Applying Molecular Simulation and Computational
Topical Conference Co-Sponsors:
AIChE Groups/Areas 1a, 1d, 2e, 4, 8a, 8e, 9, 10a, 16e, 20, and the Research and New Technology Committee;
American Chemical Society (Industrial and Engineering Chemistry Division and Physical Chemistry Division);
American Physical Society (Division of Condensed Matter Physics); and
Materials Research Society
Conference co-chairs:
Kenneth R. Cox (Ohio State University)
Peter T. Cummings (University of Tennessee and Oak Ridge National Laboratory); and
Phillip R. Westmoreland (University of Massachusetts Amherst)
Author instructions (Record of Presentation) | Short course | Sessions | More about this field...

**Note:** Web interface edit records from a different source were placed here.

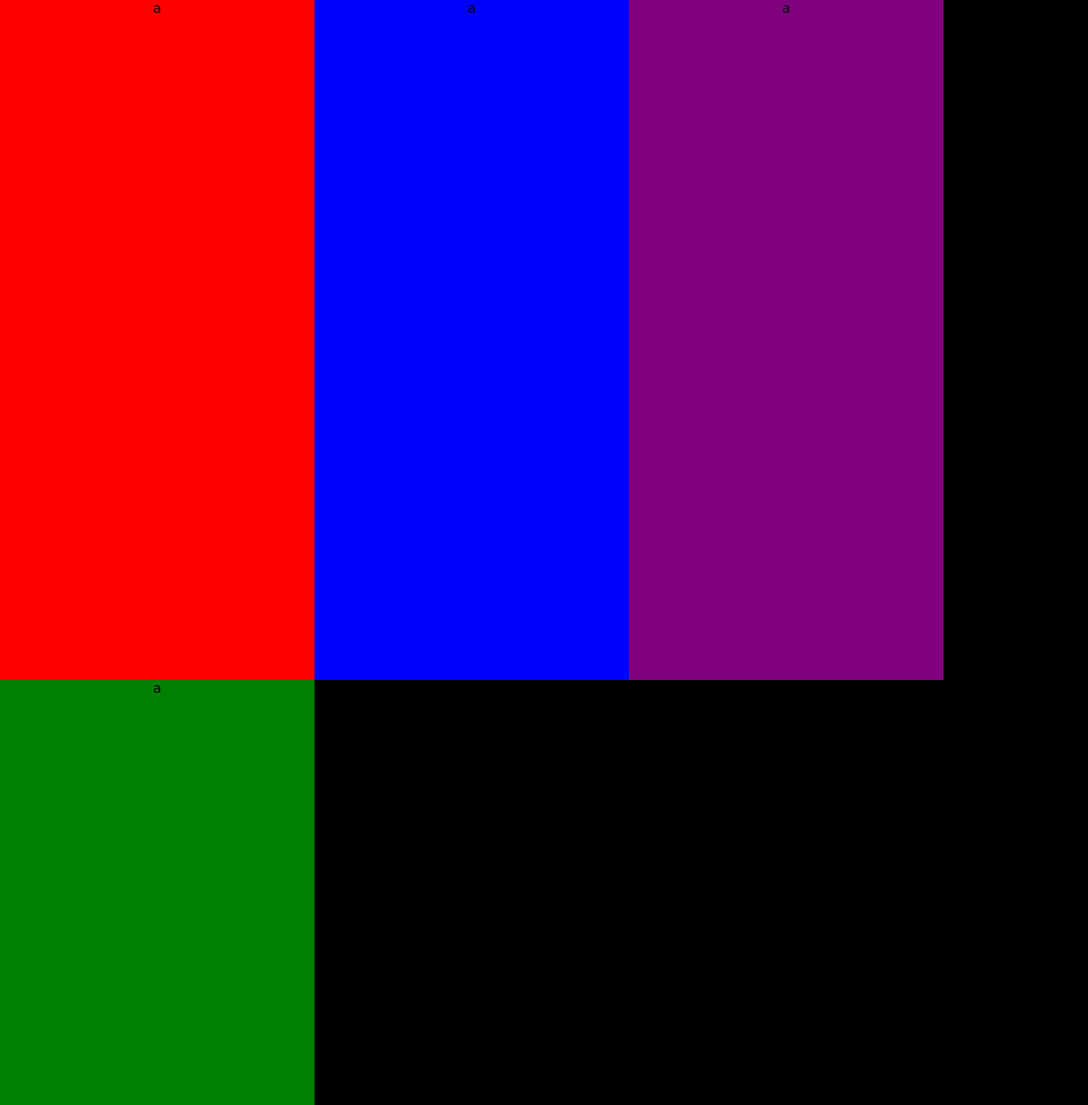
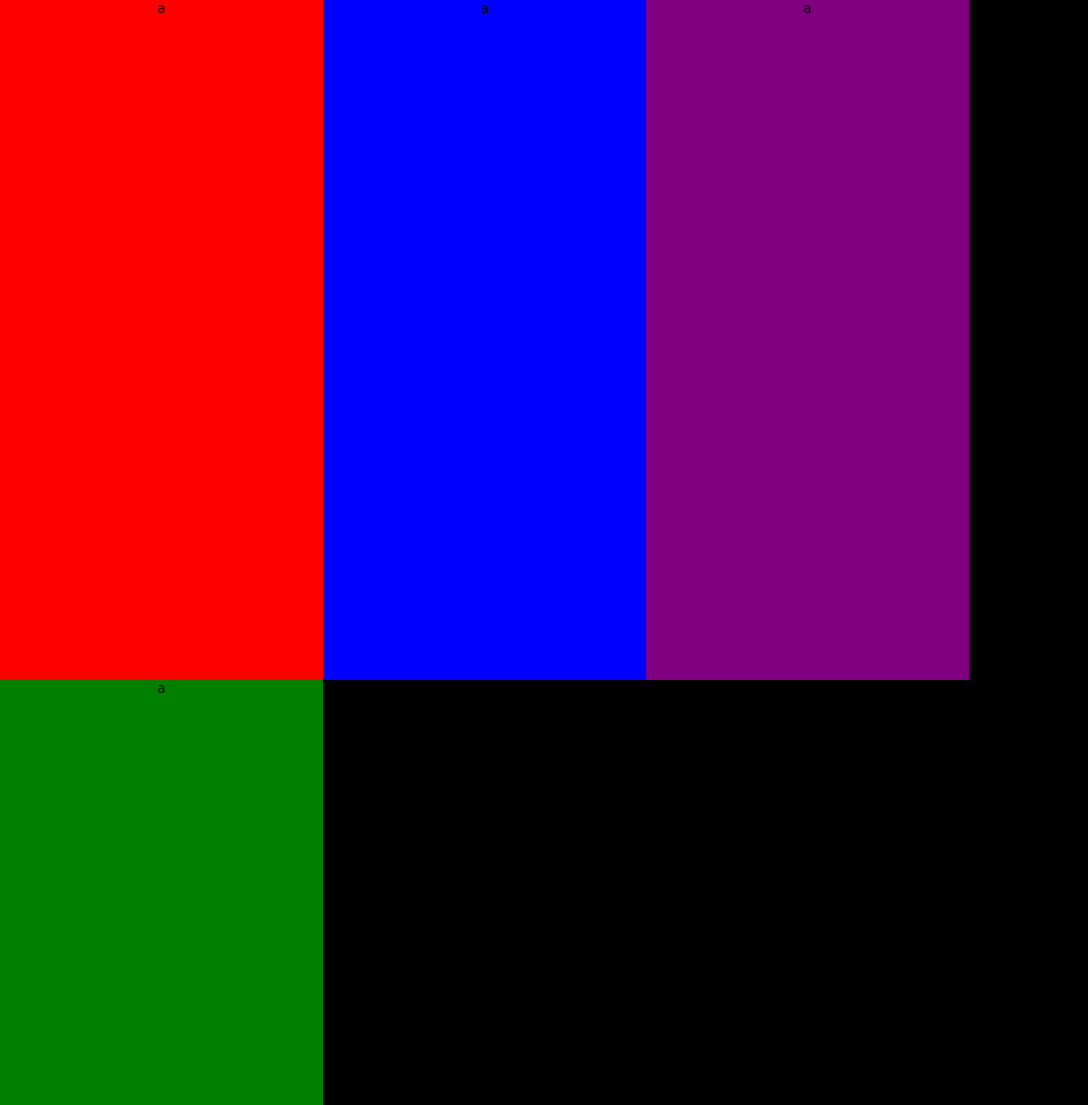
Before and after one commit to magnosfire/daycontrol, a plain HTML site: page mobile.html in a window 1280 px wide. Shown: the top 1300 px of the page at 85% size. Drawn offline with Linux system fonts and the light colour scheme.

Commit message:
mobile v0.13

```diff
--- a/mobile.html
+++ b/mobile.html
@@ -9,19 +9,19 @@
 	<body>
 
 		<div class="div-background">
-			<div style="background-color:red;width:370px;float:left;height:100%">
+			<div style="background-color:red;width:380px;float:left;height:100%">
 				a
 			</div>
-			<div style="background-color:blue;width:370px;float:left;height:100%">
+			<div style="background-color:blue;width:380px;float:left;height:100%">
 				a
 			</div>
-			<div style="background-color:purple;width:370px;float:left;height:100%">
+			<div style="background-color:purple;width:380px;float:left;height:100%">
 				a
 			</div>
-			<div style="background-color:green;width:370px;float:left;;height:100%">
+			<div style="background-color:green;width:380px;float:left;;height:100%">
 				a
 			</div>
-			<div style="background-color:black;width:370px;height:100%;float:left;">
+			<div style="background-color:black;width:380px;height:100%;float:left;">
 				a
 			</div>
 		</div>
```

Background   Molecular modeling has reached a level of sophistication and accuracy that makes it an increasingly essential and highly useful tool for chemical engineers. At the same time, the methods, capabilities, and limitations are often not yet well known across our profession. This AIChE topical conference, held as part of the 1998 AIChE Annual Meeting, was created to advance the field and to educate potential users in industry and academia, focussing on applications and new developments through a short course, plenary sessions, contributed papers, and interactive posters. It is intended to serve the expert user, those who need to understand possible uses and results, and those who simply want to learn about the area.

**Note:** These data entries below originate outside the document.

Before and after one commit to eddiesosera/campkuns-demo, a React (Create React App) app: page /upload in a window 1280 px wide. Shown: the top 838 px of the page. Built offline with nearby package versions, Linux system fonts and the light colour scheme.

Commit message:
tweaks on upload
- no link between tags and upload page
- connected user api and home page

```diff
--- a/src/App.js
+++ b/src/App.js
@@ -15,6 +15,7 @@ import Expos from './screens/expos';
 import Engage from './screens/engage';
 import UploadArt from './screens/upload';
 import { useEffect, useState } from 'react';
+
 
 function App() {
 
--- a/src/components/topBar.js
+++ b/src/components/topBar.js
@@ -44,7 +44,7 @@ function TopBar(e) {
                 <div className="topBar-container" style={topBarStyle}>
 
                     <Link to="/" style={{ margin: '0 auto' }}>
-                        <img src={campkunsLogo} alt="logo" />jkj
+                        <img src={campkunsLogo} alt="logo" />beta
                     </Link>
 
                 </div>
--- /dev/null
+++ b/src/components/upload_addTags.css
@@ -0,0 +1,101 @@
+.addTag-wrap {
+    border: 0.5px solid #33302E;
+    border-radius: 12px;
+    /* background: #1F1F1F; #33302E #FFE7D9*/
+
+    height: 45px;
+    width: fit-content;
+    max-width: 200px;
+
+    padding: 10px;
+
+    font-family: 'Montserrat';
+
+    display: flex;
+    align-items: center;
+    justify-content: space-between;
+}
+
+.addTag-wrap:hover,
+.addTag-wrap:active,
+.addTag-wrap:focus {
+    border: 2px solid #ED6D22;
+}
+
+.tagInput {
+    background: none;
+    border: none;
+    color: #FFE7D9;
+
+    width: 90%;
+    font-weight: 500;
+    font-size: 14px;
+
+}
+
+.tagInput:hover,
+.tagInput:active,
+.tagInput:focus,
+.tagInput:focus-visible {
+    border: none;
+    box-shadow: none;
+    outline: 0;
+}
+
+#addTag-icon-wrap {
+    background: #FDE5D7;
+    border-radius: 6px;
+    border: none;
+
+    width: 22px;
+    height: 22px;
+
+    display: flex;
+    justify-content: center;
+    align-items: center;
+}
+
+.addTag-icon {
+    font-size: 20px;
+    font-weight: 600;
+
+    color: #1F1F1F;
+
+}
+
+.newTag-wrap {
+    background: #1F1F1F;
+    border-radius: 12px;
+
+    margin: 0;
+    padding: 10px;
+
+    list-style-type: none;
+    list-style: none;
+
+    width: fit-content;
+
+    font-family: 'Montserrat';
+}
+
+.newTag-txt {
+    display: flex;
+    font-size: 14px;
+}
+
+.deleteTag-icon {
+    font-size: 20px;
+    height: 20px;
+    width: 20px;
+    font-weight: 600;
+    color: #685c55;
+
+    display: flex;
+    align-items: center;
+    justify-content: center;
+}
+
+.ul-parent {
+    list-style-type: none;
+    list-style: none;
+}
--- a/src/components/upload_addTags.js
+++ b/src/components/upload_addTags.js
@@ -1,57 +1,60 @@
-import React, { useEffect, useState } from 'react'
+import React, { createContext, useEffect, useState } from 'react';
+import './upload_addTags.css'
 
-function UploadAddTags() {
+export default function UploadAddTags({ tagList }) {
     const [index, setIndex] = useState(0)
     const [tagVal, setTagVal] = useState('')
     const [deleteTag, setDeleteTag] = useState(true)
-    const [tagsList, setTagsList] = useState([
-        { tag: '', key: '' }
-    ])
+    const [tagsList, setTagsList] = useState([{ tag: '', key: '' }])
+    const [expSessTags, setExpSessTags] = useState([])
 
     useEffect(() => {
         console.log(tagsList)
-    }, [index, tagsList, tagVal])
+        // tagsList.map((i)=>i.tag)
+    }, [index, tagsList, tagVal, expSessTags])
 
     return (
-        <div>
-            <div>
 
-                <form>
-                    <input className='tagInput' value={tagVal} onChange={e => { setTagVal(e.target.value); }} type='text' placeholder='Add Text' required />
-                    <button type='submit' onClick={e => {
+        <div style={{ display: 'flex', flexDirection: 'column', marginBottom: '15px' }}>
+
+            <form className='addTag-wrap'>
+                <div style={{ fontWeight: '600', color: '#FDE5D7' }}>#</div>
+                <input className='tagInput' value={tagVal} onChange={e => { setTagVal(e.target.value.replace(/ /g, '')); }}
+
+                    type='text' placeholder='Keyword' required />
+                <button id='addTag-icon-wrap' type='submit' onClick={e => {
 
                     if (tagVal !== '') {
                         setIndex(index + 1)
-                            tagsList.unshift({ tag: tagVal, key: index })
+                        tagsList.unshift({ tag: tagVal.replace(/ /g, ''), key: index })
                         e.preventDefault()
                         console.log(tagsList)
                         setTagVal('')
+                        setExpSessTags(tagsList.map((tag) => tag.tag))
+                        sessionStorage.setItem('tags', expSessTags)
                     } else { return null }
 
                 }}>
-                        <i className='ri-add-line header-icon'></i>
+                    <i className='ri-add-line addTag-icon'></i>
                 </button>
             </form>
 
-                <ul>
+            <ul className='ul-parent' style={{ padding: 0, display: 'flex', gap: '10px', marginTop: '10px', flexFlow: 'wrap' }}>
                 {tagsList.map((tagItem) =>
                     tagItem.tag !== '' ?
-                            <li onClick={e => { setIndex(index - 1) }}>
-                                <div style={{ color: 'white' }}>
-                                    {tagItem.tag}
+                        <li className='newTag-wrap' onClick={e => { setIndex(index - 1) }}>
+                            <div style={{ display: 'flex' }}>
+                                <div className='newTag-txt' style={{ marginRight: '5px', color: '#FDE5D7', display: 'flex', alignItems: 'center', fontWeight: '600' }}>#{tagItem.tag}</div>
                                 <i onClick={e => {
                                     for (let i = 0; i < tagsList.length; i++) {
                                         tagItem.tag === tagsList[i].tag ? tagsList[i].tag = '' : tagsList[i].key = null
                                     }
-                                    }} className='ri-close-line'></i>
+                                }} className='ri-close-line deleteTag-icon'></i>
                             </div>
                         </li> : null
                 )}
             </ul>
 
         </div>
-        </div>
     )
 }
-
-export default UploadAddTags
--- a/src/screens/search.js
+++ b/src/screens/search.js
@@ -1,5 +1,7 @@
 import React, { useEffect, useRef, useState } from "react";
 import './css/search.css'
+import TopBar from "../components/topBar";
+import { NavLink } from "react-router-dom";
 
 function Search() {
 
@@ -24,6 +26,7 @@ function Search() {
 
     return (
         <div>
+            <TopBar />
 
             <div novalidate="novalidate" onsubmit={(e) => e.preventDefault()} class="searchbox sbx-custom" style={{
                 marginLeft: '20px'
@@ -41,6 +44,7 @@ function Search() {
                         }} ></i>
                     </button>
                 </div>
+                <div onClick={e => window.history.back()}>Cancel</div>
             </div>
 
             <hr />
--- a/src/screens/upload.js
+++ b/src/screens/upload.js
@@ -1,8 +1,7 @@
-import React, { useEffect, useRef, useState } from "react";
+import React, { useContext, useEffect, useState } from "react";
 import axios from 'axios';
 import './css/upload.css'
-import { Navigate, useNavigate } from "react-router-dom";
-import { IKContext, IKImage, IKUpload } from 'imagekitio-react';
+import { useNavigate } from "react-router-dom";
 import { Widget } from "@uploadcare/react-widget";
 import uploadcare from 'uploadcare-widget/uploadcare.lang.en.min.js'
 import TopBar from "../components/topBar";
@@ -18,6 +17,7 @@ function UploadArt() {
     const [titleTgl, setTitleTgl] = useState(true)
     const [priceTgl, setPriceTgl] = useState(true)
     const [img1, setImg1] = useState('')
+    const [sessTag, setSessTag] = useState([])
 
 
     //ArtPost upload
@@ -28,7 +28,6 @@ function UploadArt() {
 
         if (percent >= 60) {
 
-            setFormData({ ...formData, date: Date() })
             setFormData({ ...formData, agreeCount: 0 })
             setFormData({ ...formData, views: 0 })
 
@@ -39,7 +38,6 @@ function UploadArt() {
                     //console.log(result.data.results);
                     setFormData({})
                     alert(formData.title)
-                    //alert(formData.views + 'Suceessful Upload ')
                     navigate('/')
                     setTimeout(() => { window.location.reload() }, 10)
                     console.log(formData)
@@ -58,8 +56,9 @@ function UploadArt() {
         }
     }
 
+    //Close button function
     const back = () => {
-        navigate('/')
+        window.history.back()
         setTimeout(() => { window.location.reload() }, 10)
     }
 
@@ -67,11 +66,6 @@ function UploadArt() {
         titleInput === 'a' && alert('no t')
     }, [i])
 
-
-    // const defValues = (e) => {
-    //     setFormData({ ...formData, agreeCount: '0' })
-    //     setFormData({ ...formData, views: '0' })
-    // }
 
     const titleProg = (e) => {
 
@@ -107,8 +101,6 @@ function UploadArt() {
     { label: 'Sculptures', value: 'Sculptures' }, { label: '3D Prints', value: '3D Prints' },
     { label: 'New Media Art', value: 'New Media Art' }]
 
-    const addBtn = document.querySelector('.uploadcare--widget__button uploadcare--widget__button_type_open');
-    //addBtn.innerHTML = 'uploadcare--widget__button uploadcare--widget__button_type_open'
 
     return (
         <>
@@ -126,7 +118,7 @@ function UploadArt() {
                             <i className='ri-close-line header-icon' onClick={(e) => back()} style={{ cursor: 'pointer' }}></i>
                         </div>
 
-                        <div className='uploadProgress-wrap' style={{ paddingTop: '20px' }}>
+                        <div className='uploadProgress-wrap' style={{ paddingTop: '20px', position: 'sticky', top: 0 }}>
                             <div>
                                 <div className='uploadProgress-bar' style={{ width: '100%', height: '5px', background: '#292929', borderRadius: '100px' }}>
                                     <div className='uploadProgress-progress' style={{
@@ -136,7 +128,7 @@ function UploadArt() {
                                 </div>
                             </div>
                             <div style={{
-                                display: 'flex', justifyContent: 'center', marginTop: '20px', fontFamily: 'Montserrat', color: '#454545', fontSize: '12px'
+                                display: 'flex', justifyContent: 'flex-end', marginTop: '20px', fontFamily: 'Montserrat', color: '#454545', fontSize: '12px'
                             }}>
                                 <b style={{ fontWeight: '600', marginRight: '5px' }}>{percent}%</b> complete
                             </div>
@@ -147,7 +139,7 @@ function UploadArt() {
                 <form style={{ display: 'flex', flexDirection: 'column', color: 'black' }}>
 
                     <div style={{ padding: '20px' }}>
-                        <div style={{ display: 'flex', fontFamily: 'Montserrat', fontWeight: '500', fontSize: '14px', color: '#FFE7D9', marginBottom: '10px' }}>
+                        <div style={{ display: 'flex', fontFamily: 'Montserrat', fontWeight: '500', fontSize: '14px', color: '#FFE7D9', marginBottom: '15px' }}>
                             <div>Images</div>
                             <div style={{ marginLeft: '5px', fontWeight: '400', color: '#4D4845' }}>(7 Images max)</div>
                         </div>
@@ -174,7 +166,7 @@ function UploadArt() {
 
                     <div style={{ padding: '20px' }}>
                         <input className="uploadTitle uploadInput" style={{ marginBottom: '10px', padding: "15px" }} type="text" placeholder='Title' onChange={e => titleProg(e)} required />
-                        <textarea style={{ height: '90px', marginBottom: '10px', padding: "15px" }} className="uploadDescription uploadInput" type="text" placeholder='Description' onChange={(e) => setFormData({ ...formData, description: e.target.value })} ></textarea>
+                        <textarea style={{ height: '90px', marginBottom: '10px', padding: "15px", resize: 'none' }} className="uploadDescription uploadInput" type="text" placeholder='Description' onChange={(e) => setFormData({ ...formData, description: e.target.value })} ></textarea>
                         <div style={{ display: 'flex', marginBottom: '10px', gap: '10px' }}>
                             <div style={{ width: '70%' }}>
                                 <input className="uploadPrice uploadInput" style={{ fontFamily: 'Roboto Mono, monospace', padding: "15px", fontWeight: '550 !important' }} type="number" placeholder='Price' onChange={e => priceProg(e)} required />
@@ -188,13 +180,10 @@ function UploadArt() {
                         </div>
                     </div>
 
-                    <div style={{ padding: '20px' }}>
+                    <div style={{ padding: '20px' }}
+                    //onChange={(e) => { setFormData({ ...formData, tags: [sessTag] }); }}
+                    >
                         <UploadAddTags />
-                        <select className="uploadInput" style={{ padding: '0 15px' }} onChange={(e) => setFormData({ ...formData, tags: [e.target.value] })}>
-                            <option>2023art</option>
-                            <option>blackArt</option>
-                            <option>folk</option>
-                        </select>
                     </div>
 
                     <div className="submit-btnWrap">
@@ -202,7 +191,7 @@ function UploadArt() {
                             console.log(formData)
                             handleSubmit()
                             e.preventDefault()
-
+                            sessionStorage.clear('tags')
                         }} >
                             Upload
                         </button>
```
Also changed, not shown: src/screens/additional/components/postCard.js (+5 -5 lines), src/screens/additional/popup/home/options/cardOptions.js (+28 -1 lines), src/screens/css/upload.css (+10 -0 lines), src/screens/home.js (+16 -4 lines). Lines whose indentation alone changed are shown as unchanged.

Phospholipid Monolayer
in Contact with Water:
Molecular Dynamics
"Molecular Simulation" is commonly used to mean the use of force-field physics or interaction potentials to simulate behaviors of individual molecules or ensembles of molecules. Numerical outgrowths of classical and statistical mechanics, the methods include molecular mechanics, molecular dynamics, and Monte Carlo-based simulation techniques.

"Computational Chemistry" can include the area of molecular simulations, but more often it refers to using quantum mechanics to model molecular structure and energetics ("computational quantum chemistry"). Techniques include semi-empirical molecular orbital theory, ab initio wavefunction and density functional theories, and quantum reaction theories. Applied in tandem with statistical mechanics, these methods yield many measurable physical and chemical properties.

These tools are finding use in many subdisciplines of the field, such as design, fluid mechanics, equilibrium and nonequilibrium thermodynamics, kinetics, biochemical engineering, inorganic and organic materials engineering, and environmental engineering. Exploiting these methods has become more feasible than ever before, predicting and correlating transport, thermochemical, kinetic, and mechanical properties. Some current applications are development of adhesives and coatings, adsorbents, enzymes for detergents, halon replacements, homogeneous and heterogeneous catalysts, pharmaceutical drugs, stabilized emulsions, and structured polymers. For example, adsorption of acetate on a cluster of Pd is modeled (at right) Surface using electronic density functional theory.

The opening plenary sessions will emphasize case studies as aids to learning how these methods can be used most effectively. Successes (and failures!) have had both technical and institutional features: